Or maybe you wouldn’t run into a gunman at all. Maybe someone would see you with a gun and think you’re the gunman, and alert store managers, who in turn would call police and evacuate the store. I mean, that’s a possibility too, right?

Responsible gun owners need to band together to help prevent the next mass shooting, he said. He said he fears banning open carry is the start of an unraveling of gun owners’ rights.

“We’re going to be told you can’t open carry, that you can conceal carry only on Wednesdays after 6 p.m., and then we’re going to be told you can’t have guns,” he said. “Our rights will slowly be taken away.”

I’m in complete agreement with Flohr that gun control advocates want to take away our rights. I’d even go so far as to say that this is the best opportunity for gun control advocates to enact a portion of their agenda since the Gun Control Act of 1968. I also agree that gun owners need to band together, not just to prevent the next mass shooting, but to protect our rights to keep and bear arms. That’s not the question. The question is, tactically speaking, what’s the best way to do that?
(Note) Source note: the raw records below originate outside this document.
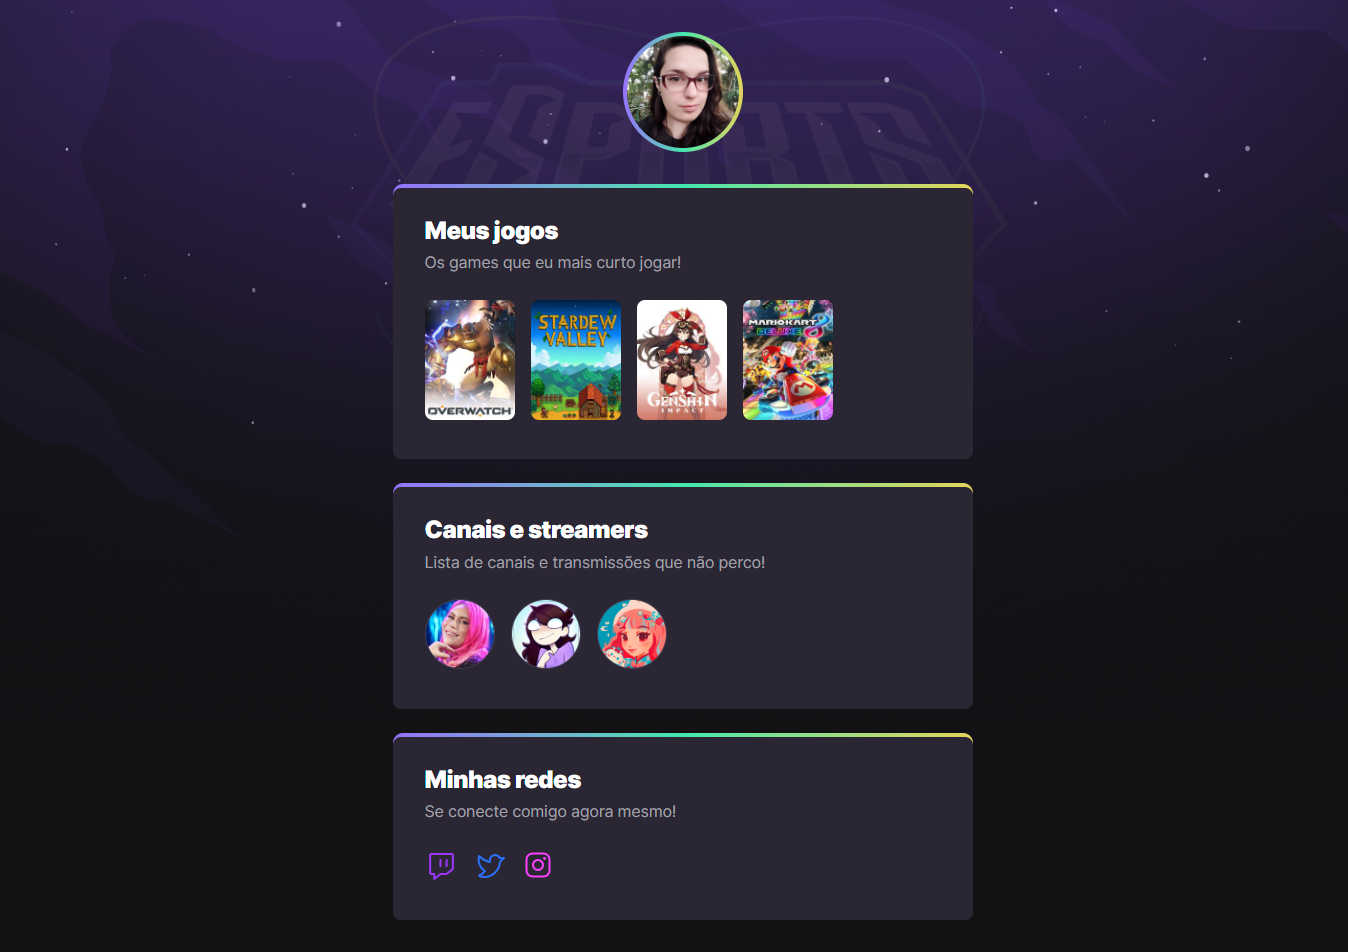
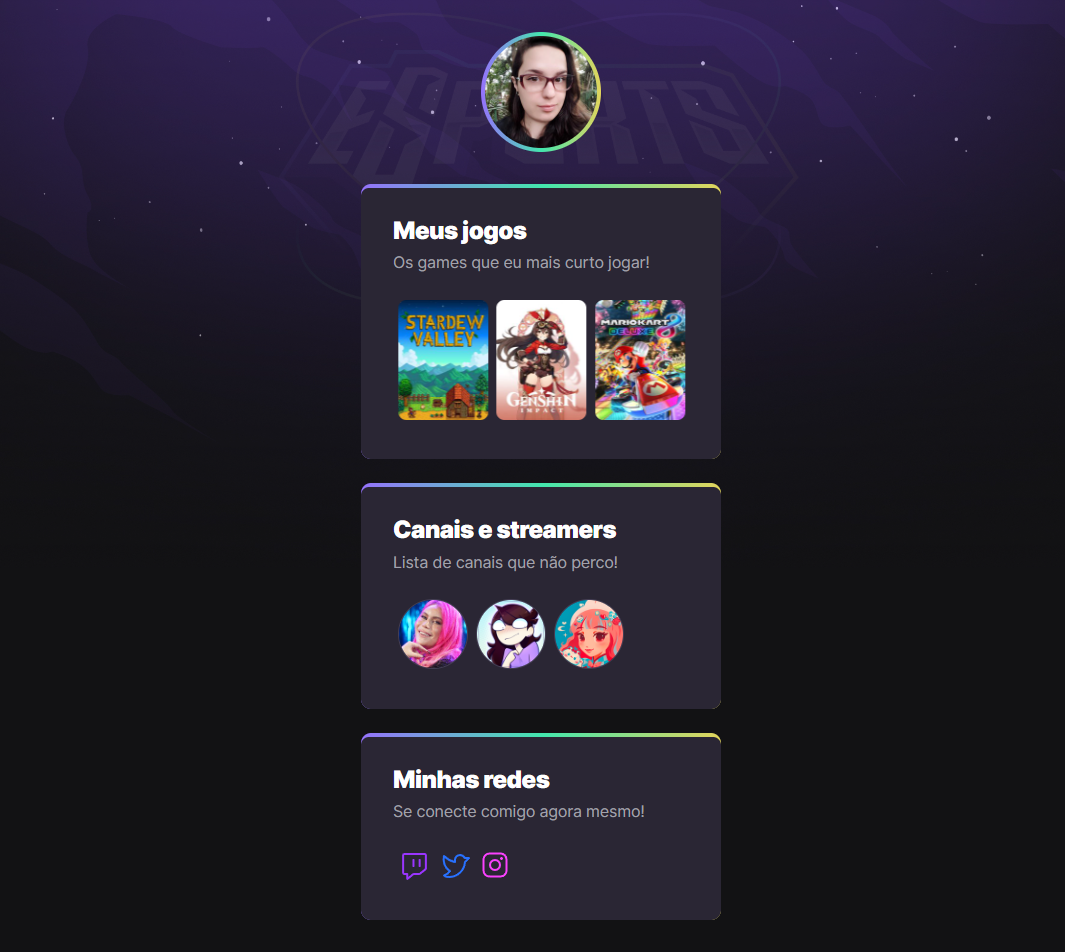
Add swiper + change size

diff --git a/index.html b/index.html
@@ -12,6 +12,12 @@
 
         <link rel="stylesheet" href="./styles.css">
 
+        <!-- Link Swiper's CSS -->
+        <link
+            rel="stylesheet"
+            href="https://cdn.jsdelivr.net/npm/swiper/swiper-bundle.min.css"
+        />
+
     </head>
     <body>
         <header>
@@ -29,8 +35,10 @@
                     <h2>Meus jogos</h2>
                     <p>Os games que eu mais curto jogar!</p>
 
-                    <ul class="games-list">
-                        <li>
+                    <div class="swiper mySwiper">
+
+                        <ul class="games-list swiper-wrapper">
+                        <li class="swiper-slide">
                             <a 
                             target="_blank"
                             href="https://www.twitch.tv/directory/game/Overwatch">
@@ -38,7 +46,7 @@
                             </a>
                         </li>
 
-                        <li>
+                        <li class="swiper-slide">
                             <a 
                             target="_blank"
                             href="https://www.twitch.tv/directory/game/Stardew%20Valley">
@@ -46,7 +54,7 @@
                             </a>
                         </li>
 
-                        <li>
+                        <li class="swiper-slide">
                             <a 
                             target="_blank"
                             href="https://www.twitch.tv/directory/game/Genshin%20Impact">
@@ -54,21 +62,24 @@
                             </a>
                         </li>
 
-                        <li>
+                        <li class="swiper-slide">
                             <a 
                             target="_blank"
                             href="https://www.twitch.tv/directory/game/Mario%20Kart%208%20Deluxe">
                             <img src="https://static-cdn.jtvnw.net/ttv-boxart/941530474_IGDB-188x250.jpg" alt="Imagem do jogo Genshin Impact">
                             </a>
                         </li>
-                    </ul>
+                        </ul>
+
+                    </div>
+
                 </div>
             </section>
 
             <section>
                 <div>
                     <h2>Canais e streamers</h2>
-                    <p>Lista de canais e transmissões que não perco!</p>
+                    <p>Lista de canais que não perco!</p>
 
                     <ul class="channel-list">
                         <li>
@@ -143,5 +154,16 @@
 
         </main>
 
+    <!-- Swiper JS -->
+        <script src="https://cdn.jsdelivr.net/npm/swiper/swiper-bundle.min.js"></script>
+
+
+        <!-- Initialize Swiper -->
+        <script>
+            new Swiper(".mySwiper", {
+                slidesPerView: 3,
+                loop: false
+            });
+        </script>
     </body>
 </html>

diff --git a/styles.css b/styles.css
@@ -48,13 +48,12 @@ header div img {
 }
 
 main {
-    max-width: 580px;
+    max-width: 360px;
     width: 90%;
     margin: 32px auto;
 
     display: grid;
     gap: 24px;
-
 }
 
 section {
@@ -103,8 +102,13 @@ section ul li:hover {
 
 .channel-list img {
     width: 70px;
+    margin-right: 8px;
     border-radius: 50%;
     border: 1px solid #443E54;
+}
+
+.social-list svg {
+    margin-right: 8px;
 }
 
 /* animation */
@@ -151,4 +155,14 @@ main section:nth-child(3) {
         opacity: 1;
         transform: translateY(0);
     }
+}
+
+/* swiper */
+section { 
+    overflow: hidden;
+}
+section ul {
+    flex-wrap: nowrap;
+    margin-left: 5px;
+    gap: 0;
 }
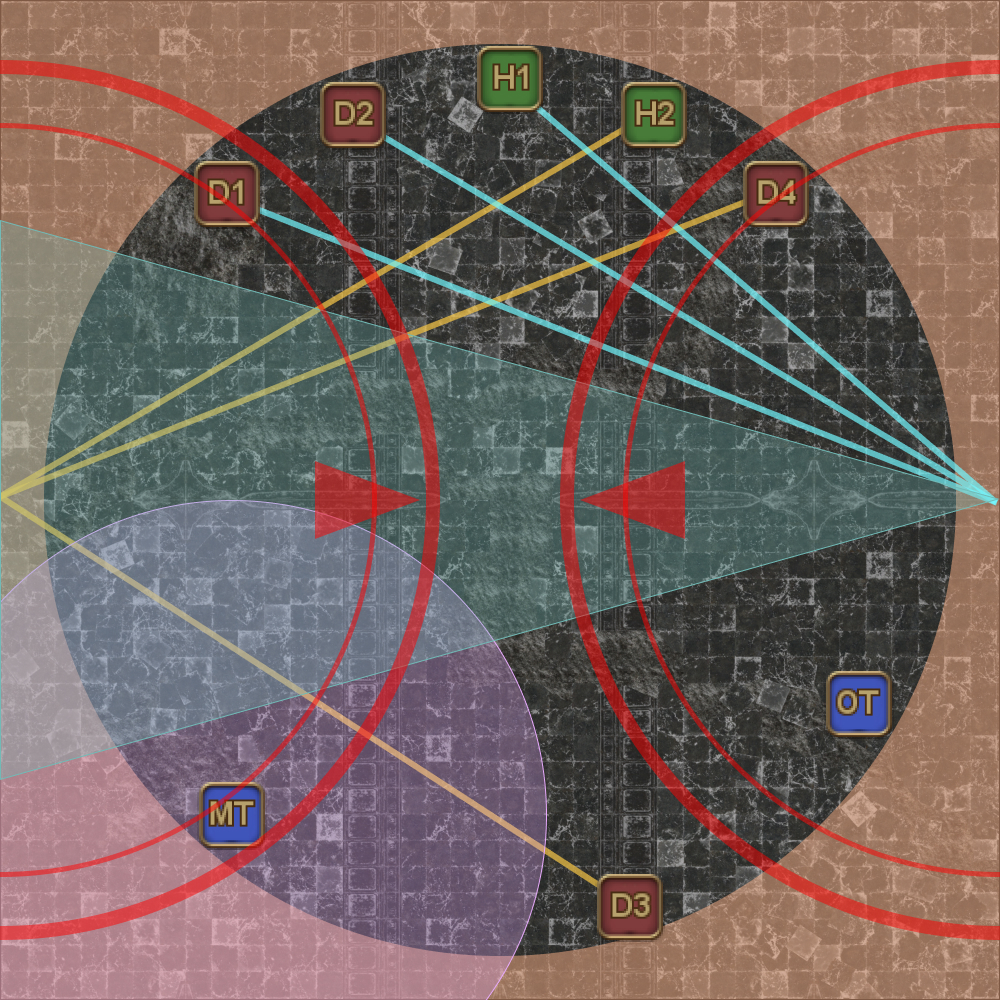
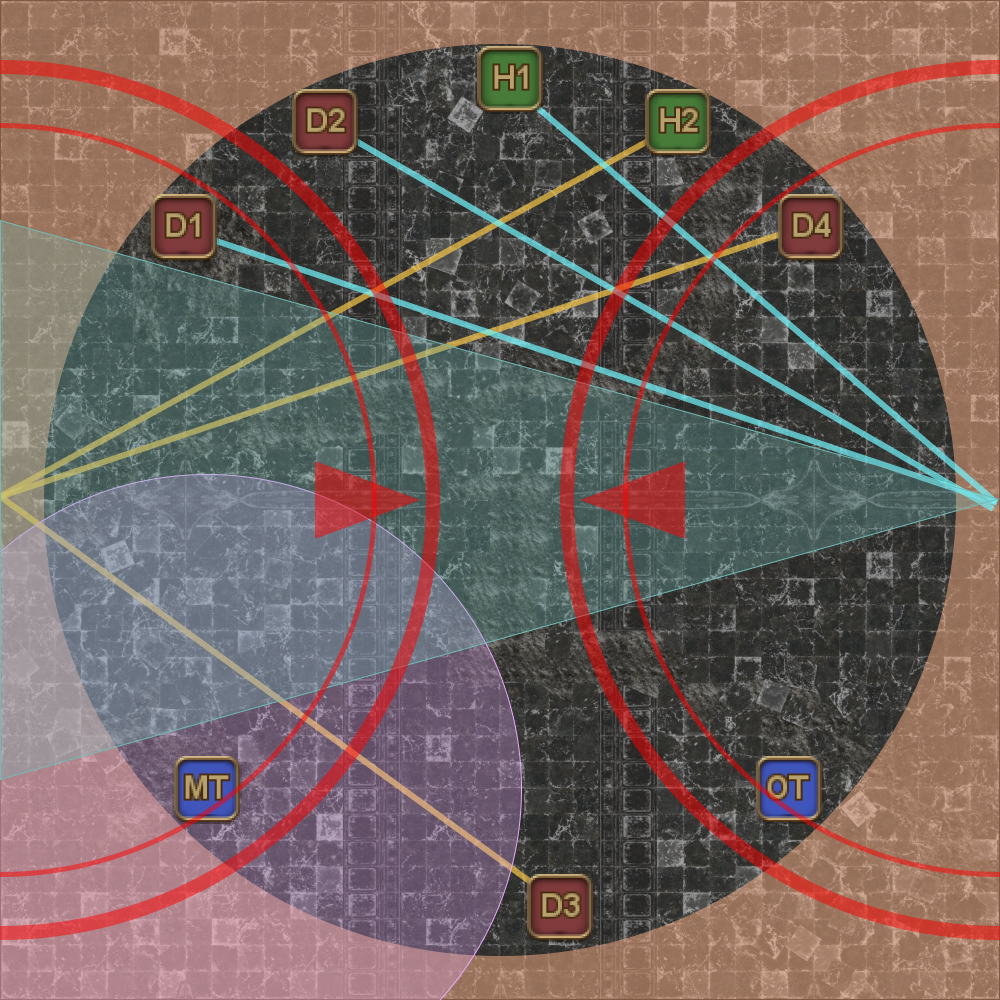
Add details to the 5-1 WB2 strat

diff --git a/ultimates/dsr/en/06_double_dragons.md b/ultimates/dsr/en/06_double_dragons.md
@@ -435,7 +435,7 @@ All tethers can be fully stretched, however, players will need to adjust their p
         <li><b>MT:</b> SW if you get the single-target tankbuster (by Nidhogg).</li>
         <li><b>ST:</b> SE if you get the single-target tankbuster (by Hraesvelgr).</li>
         <li><b>D3:</b> Go south, and <b>move towards a dragon whose mouth is glowing</b>.</li>
-        <li><b>All other non-tanks:</b> Spread out along the <b>north</b> edge.</li>
+        <li><b>All other players:</b> Spread out along the <b>north</b> edge.<ul><li>The north position should go to a <b>healer or caster</b> that is in the group with 3 tethers.</li></ul></li>
       </ul>
       <p><em>(In this example, Hraesvelgr's mouth is glowing).</em></p>
     </td>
Flohr undoubtably sees himself as a good guy with a gun, but what do shoppers see when they run into him carrying what looks to them like a big black scary gun in the ice cream aisle? They don’t see a good guy with a gun. They see a guy with a gun. A gun that looks scary to them. As much as gun owners might want that to be a teachable moment, where the shopper walks away thinking “Oh, that guy had a scary-looking gun, but he wasn’t hurting anybody with it”, the reality is most folks are going to walk away thinking “Why the hell would that guy be carrying that gun around the grocery store?”

The gun control advocates Flohr’s fighting against are well-funded and well organized, but they’re also committed to being as effective as possible. If you’ve never read it before, go check out the anti-gun playbook Preventing Gun Violence Through Effective Messaging. It will likely infuriate you to see the cold and calculated strategies on how to use the media after a mass shooting, ways to try and divide and conquer gun owners, and other strategies for making the laws and our culture more anti-gun, but unfortunately it’s working. Gun owners need to be strategic as well, and that starts with an honest reckoning of the political and cultural environment that exists today.

I do applaud Flohr for his passion. However, I urge him to start to think tactically about protecting his rights and restoring a culture of lawful gun ownership.Right now we’re living in a ban-happy environment generally, and a moral panic over guns.   Tactical mistakes on our part can lead to eroding the very rights we’re trying to protect. We need more Sun Tzu’s and fewer Leeeeeroy Jenkins’s in order to secure our rights and effectively counter the anti-gun playbook.